Dataset items
▼

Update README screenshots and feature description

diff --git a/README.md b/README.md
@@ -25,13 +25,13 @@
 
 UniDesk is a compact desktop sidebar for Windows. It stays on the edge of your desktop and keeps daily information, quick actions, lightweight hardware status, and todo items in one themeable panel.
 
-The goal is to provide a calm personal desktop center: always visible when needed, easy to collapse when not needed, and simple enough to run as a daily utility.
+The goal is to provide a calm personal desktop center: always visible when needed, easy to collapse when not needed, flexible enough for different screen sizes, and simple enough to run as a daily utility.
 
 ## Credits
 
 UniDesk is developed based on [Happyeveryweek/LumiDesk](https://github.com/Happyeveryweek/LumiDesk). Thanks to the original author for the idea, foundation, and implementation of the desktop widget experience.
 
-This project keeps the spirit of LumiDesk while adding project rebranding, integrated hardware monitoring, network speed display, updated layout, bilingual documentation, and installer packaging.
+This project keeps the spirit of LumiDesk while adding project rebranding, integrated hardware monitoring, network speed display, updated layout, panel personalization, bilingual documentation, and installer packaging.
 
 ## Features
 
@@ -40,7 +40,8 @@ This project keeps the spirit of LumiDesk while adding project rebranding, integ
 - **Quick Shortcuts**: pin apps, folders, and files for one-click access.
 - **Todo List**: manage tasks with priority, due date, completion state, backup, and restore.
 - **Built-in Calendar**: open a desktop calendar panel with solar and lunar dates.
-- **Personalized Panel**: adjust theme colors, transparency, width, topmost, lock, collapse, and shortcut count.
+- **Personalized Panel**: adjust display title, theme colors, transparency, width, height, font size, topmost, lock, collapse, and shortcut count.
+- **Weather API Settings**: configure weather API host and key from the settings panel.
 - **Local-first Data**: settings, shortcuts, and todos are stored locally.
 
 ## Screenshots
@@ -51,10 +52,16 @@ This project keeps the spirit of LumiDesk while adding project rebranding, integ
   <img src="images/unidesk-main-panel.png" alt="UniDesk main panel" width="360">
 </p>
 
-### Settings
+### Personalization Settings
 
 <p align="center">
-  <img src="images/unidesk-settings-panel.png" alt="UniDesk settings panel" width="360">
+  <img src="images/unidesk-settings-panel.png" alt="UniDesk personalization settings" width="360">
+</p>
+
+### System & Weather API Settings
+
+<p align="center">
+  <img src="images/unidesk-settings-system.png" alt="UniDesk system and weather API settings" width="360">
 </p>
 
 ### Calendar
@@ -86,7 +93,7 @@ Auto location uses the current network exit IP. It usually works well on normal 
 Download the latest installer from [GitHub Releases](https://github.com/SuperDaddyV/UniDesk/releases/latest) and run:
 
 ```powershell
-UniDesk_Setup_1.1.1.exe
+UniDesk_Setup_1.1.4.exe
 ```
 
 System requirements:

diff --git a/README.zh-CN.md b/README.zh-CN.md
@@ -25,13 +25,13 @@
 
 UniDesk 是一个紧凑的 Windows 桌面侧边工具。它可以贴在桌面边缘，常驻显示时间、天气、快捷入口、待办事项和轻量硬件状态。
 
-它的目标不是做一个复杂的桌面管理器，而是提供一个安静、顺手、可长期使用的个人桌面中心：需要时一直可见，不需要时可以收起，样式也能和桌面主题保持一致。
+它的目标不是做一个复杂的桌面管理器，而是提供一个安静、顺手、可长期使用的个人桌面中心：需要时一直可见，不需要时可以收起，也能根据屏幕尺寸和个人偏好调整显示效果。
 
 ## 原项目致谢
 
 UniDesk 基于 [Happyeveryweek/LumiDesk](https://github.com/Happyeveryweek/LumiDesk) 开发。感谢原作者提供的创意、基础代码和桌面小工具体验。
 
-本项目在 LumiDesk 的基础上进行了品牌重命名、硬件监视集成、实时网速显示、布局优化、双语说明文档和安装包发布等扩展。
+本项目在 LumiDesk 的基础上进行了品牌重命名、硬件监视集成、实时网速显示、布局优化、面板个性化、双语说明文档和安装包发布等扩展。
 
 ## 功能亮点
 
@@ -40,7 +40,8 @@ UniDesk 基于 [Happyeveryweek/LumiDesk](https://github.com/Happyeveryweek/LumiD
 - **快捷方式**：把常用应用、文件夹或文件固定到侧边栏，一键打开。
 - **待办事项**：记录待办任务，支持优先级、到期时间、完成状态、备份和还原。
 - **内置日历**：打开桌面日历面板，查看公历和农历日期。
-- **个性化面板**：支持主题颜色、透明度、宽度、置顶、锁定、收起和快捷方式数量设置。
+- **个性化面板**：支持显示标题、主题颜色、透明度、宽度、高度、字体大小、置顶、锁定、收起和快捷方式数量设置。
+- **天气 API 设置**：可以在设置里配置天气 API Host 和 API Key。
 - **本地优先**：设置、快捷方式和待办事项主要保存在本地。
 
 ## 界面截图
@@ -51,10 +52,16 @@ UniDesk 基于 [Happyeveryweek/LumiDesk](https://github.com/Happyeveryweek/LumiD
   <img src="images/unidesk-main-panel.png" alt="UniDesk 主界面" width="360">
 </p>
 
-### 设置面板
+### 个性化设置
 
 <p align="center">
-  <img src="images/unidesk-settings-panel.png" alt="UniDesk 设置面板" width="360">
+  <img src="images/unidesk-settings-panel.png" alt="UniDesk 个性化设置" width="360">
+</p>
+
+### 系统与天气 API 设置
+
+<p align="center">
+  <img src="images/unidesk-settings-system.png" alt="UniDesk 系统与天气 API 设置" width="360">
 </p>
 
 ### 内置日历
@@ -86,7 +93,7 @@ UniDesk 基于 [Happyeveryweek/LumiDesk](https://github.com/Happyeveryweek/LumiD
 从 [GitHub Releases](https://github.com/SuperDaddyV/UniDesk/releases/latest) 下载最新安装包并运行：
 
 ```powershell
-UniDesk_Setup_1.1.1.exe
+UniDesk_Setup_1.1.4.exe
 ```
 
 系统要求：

▲

What you should do -
Nothing in the records may be dropped; reproduce them exactly.

Completed exercise -
Update README screenshots and feature description

diff --git a/README.md b/README.md
@@ -25,13 +25,13 @@
 
 UniDesk is a compact desktop sidebar for Windows. It stays on the edge of your desktop and keeps daily information, quick actions, lightweight hardware status, and todo items in one themeable panel.
 
-The goal is to provide a calm personal desktop center: always visible when needed, easy to collapse when not needed, and simple enough to run as a daily utility.
+The goal is to provide a calm personal desktop center: always visible when needed, easy to collapse when not needed, flexible enough for different screen sizes, and simple enough to run as a daily utility.
 
 ## Credits
 
 UniDesk is developed based on [Happyeveryweek/LumiDesk](https://github.com/Happyeveryweek/LumiDesk). Thanks to the original author for the idea, foundation, and implementation of the desktop widget experience.
 
-This project keeps the spirit of LumiDesk while adding project rebranding, integrated hardware monitoring, network speed display, updated layout, bilingual documentation, and installer packaging.
+This project keeps the spirit of LumiDesk while adding project rebranding, integrated hardware monitoring, network speed display, updated layout, panel personalization, bilingual documentation, and installer packaging.
 
 ## Features
 
@@ -40,7 +40,8 @@ This project keeps the spirit of LumiDesk while adding project rebranding, integ
 - **Quick Shortcuts**: pin apps, folders, and files for one-click access.
 - **Todo List**: manage tasks with priority, due date, completion state, backup, and restore.
 - **Built-in Calendar**: open a desktop calendar panel with solar and lunar dates.
-- **Personalized Panel**: adjust theme colors, transparency, width, topmost, lock, collapse, and shortcut count.
+- **Personalized Panel**: adjust display title, theme colors, transparency, width, height, font size, topmost, lock, collapse, and shortcut count.
+- **Weather API Settings**: configure weather API host and key from the settings panel.
 - **Local-first Data**: settings, shortcuts, and todos are stored locally.
 
 ## Screenshots
@@ -51,10 +52,16 @@ This project keeps the spirit of LumiDesk while adding project rebranding, integ
   <img src="images/unidesk-main-panel.png" alt="UniDesk main panel" width="360">
 </p>
 
-### Settings
+### Personalization Settings
 
 <p align="center">
-  <img src="images/unidesk-settings-panel.png" alt="UniDesk settings panel" width="360">
+  <img src="images/unidesk-settings-panel.png" alt="UniDesk personalization settings" width="360">
+</p>
+
+### System & Weather API Settings
+
+<p align="center">
+  <img src="images/unidesk-settings-system.png" alt="UniDesk system and weather API settings" width="360">
 </p>
 
 ### Calendar
@@ -86,7 +93,7 @@ Auto location uses the current network exit IP. It usually works well on normal 
 Download the latest installer from [GitHub Releases](https://github.com/SuperDaddyV/UniDesk/releases/latest) and run:
 
 ```powershell
-UniDesk_Setup_1.1.1.exe
+UniDesk_Setup_1.1.4.exe
 ```
 
 System requirements:

diff --git a/README.zh-CN.md b/README.zh-CN.md
@@ -25,13 +25,13 @@
 
 UniDesk 是一个紧凑的 Windows 桌面侧边工具。它可以贴在桌面边缘，常驻显示时间、天气、快捷入口、待办事项和轻量硬件状态。
 
-它的目标不是做一个复杂的桌面管理器，而是提供一个安静、顺手、可长期使用的个人桌面中心：需要时一直可见，不需要时可以收起，样式也能和桌面主题保持一致。
+它的目标不是做一个复杂的桌面管理器，而是提供一个安静、顺手、可长期使用的个人桌面中心：需要时一直可见，不需要时可以收起，也能根据屏幕尺寸和个人偏好调整显示效果。
 
 ## 原项目致谢
 
 UniDesk 基于 [Happyeveryweek/LumiDesk](https://github.com/Happyeveryweek/LumiDesk) 开发。感谢原作者提供的创意、基础代码和桌面小工具体验。
 
-本项目在 LumiDesk 的基础上进行了品牌重命名、硬件监视集成、实时网速显示、布局优化、双语说明文档和安装包发布等扩展。
+本项目在 LumiDesk 的基础上进行了品牌重命名、硬件监视集成、实时网速显示、布局优化、面板个性化、双语说明文档和安装包发布等扩展。
 
 ## 功能亮点
 
@@ -40,7 +40,8 @@ UniDesk 基于 [Happyeveryweek/LumiDesk](https://github.com/Happyeveryweek/LumiD
 - **快捷方式**：把常用应用、文件夹或文件固定到侧边栏，一键打开。
 - **待办事项**：记录待办任务，支持优先级、到期时间、完成状态、备份和还原。
 - **内置日历**：打开桌面日历面板，查看公历和农历日期。
-- **个性化面板**：支持主题颜色、透明度、宽度、置顶、锁定、收起和快捷方式数量设置。
+- **个性化面板**：支持显示标题、主题颜色、透明度、宽度、高度、字体大小、置顶、锁定、收起和快捷方式数量设置。
+- **天气 API 设置**：可以在设置里配置天气 API Host 和 API Key。
 - **本地优先**：设置、快捷方式和待办事项主要保存在本地。
 
 ## 界面截图
@@ -51,10 +52,16 @@ UniDesk 基于 [Happyeveryweek/LumiDesk](https://github.com/Happyeveryweek/LumiD
   <img src="images/unidesk-main-panel.png" alt="UniDesk 主界面" width="360">
 </p>
 
-### 设置面板
+### 个性化设置
 
 <p align="center">
-  <img src="images/unidesk-settings-panel.png" alt="UniDesk 设置面板" width="360">
+  <img src="images/unidesk-settings-panel.png" alt="UniDesk 个性化设置" width="360">
+</p>
+
+### 系统与天气 API 设置
+
+<p align="center">
+  <img src="images/unidesk-settings-system.png" alt="UniDesk 系统与天气 API 设置" width="360">
 </p>
 
 ### 内置日历
@@ -86,7 +93,7 @@ UniDesk 基于 [Happyeveryweek/LumiDesk](https://github.com/Happyeveryweek/LumiD
 从 [GitHub Releases](https://github.com/SuperDaddyV/UniDesk/releases/latest) 下载最新安装包并运行：
 
 ```powershell
-UniDesk_Setup_1.1.1.exe
+UniDesk_Setup_1.1.4.exe
 ```
 
 系统要求：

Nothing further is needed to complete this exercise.